Then there is Joe Cocker’s 1968 seminal version of ‘With a little help from my friends’, originally from The Beatles’ ‘Sgt Pepper’s’ album. What was originally a nondescript filler for Ringo becomes a soulful, primeval scream in the hands of Joe and co. The studio version featured the likes of Jimmy Page (Led Zeppelin) and BJ Wilson (Procul Harum), and won the glowing approval of Paul McCartney. And what better version to share than Joe at Woodstock…

 

 

Next comes Australia’s own Doug Parkinson with his 1969 version of The Beatles’ ‘Dear Prudence’. Originally a sweet, uncomplicated, almost cheery and light-hearted ditty, Parkinson, blessed with a voice of rare quality and power, turned it into an impassioned, almost wailing lament on the back of Duncan McGuire’s hypnotic bass and Billy Green’s clean guitar work. One of the great song of the Australian catalogue!

 

 

And then, for something completely different, there’s Creedence Clearwater Revival’s take on Marvin Gaye’s classic ‘I heard it through the grapevine’. What was the essence of soul becomes classic brooding bayou in quintessential Creedence style. Doug Clifford (drums) and Stu Cook (bass) almost blend into the background behind Tom Fogerty’s driving rhythm and brother John’s aching vocals and lead guitar solos. It’s a case of two great versions of a classic song.

 

 

And that’s just for starters. I did hear a magnificent, clanging, metallic take on Bob Dylan’s ‘All along the watchtower’ while we ate in a restaurant in Vienna several years back but have never been able to track it down. It would have made the list.

 

What about you? Which covers have left a mark on you?

 

The Tigers (Covid) Almanac 2020 will be published in the coming weeks. It will have all the usual features – a game by game account of the Tigers season – and will also include some of the best Almanac writing from the Covid winter.  Pre-order right now HERE

 

More poetry from Almanac Poetry can be read HERE

 

Read more stories from Almanac Music  HERE

 

If you would like to receive the Almanac Music and Poetry newsletter we will add you to the list. Please email us: [email protected]

 

To return to the www.footyalmanac.com.au  home page click HERE

 

Our writers are independent contributors. The opinions expressed in their articles are their own. They are not the views, nor do they reflect the views, of Malarkey Publications.

 

Do you enjoy the Almanac concept?
And want to ensure it continues in its current form, and better? To help keep things ticking over please consider making your own contribution.

 

Become an Almanac (annual) member – CLICK HERE
One-off financial contribution – CLICK HERE
Regular financial contribution (monthly EFT) – CLICK HERE

 

 

About Ian Hauser

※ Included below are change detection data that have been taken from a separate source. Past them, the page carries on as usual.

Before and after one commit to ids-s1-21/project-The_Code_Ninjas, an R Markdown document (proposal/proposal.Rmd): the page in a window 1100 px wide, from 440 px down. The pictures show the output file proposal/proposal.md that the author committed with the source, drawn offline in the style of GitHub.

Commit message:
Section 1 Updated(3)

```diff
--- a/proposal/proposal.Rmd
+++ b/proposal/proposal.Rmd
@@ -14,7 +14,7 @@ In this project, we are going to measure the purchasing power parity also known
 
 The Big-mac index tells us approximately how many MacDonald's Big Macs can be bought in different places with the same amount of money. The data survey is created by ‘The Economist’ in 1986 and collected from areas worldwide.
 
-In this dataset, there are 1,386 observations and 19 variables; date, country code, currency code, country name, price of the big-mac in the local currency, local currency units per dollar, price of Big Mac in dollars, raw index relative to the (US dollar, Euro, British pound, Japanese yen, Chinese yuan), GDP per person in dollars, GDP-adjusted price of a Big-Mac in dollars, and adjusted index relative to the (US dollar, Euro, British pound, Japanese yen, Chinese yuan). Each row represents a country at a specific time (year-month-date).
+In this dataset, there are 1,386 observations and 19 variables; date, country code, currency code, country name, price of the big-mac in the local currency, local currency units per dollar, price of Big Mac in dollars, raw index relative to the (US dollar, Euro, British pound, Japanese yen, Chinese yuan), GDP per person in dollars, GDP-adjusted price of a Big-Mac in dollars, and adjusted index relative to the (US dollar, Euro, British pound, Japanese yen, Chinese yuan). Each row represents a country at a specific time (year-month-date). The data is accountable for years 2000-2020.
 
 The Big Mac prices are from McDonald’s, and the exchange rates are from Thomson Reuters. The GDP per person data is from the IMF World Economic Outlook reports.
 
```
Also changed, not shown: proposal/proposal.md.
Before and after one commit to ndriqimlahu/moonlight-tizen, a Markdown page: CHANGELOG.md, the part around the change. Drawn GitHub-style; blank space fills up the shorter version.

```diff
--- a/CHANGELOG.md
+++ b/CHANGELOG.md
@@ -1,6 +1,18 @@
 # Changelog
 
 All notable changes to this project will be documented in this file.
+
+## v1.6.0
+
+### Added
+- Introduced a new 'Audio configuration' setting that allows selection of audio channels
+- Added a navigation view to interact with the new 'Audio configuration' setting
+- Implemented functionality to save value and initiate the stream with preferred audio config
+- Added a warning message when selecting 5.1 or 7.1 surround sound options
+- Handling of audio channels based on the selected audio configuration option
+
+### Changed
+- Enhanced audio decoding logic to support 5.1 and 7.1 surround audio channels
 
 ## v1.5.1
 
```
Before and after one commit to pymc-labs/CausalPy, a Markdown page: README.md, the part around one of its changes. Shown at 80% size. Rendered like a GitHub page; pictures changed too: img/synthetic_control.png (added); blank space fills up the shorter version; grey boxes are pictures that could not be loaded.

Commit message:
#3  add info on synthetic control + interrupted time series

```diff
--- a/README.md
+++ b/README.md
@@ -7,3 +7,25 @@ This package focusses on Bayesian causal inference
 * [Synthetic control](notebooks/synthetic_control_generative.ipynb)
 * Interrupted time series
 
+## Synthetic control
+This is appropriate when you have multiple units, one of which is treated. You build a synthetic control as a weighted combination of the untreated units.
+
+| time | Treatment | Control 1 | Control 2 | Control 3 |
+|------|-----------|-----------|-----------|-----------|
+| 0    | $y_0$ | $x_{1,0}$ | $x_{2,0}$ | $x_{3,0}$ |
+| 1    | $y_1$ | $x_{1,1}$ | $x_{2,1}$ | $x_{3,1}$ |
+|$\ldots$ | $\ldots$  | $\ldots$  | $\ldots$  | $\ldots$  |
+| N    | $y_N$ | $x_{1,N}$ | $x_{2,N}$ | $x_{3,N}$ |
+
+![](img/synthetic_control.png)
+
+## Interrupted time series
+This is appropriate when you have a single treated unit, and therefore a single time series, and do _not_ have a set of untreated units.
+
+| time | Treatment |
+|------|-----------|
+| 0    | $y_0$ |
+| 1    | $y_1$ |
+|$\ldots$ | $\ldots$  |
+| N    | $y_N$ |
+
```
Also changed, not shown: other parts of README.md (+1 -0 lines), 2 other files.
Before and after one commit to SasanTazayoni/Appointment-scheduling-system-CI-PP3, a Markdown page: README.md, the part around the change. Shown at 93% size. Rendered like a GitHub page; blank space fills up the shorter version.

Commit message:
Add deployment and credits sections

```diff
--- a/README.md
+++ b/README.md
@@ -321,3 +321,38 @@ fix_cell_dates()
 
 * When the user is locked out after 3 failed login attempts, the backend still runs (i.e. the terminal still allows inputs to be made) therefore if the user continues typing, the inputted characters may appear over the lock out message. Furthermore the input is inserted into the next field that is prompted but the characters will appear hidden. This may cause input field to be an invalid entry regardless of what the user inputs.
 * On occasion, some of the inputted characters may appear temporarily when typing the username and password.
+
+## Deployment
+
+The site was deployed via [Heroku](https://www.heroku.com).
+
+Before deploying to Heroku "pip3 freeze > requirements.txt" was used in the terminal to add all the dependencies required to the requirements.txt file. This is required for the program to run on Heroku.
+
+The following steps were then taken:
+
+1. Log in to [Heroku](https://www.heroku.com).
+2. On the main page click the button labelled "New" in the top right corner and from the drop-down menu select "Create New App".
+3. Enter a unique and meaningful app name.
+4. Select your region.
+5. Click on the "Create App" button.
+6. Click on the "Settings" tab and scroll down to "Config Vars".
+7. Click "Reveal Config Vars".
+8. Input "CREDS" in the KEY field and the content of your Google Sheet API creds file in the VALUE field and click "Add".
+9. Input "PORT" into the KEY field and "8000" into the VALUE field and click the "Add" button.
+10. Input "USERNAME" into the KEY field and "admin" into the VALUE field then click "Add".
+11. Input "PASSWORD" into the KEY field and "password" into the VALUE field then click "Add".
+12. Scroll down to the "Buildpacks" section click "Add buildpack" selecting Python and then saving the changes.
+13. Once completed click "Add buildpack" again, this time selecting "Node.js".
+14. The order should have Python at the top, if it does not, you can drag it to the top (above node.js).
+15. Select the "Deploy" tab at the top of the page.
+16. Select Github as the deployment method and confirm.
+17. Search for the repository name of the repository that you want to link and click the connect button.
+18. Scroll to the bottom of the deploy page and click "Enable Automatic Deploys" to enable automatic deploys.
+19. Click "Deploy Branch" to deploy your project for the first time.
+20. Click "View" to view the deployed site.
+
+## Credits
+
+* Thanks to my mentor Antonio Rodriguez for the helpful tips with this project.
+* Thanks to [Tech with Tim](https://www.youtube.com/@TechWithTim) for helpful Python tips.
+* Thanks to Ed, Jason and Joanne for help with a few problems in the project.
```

A relaxed, Noosa-based retiree with a (very) modest sporting CV. A Queenslander through and through, especially when it comes to cricket and rugby league. I enjoy travel, good coffee and cake, reading, and have been known to appreciate a glass or three of wine. As well as being one of Footy Almanac's online editors, I moonlight as an editor for hire - check me out at www.writerightediting.com.au

Comments

  1. Tony Forbes says

    Love the section on favourite cover versions. I’d like to submit the Town Criers version of Everlasting love and the Zoots reimagining of Eleanor Rigby. Also, the Vibrants did a great cover of ‘There’s something about you baby’. Somebobody’s Image covered ‘Hush’ a Joe South composition. Max Merrit and the Meteors did a great cover of Try a little tenderness(live version) and the Al Kooper composition ‘Hey Western Union man’.

  2. Mark 'Swish' Schwerdt says

    Satisfaction by Devo

  3. Hotel California by the Gipsy Kings as featured with great dramatic and comedic effect in The Big Lebowski.

    Por el camino del desierto
    El viento me despeina
    Sube el aroma de colita
    Luna, luna de nadi’

  4. Colin Ritchie says

    The greatest cover version has to be The Byrds version of ‘Mr Tambourine Man’. It changed the face of music. Bob heard what could be done with a song and decided he wanted to go that direction as well. Without their version he may not have written ‘Like A Rolling Stone’.

  5. Mark Poustie says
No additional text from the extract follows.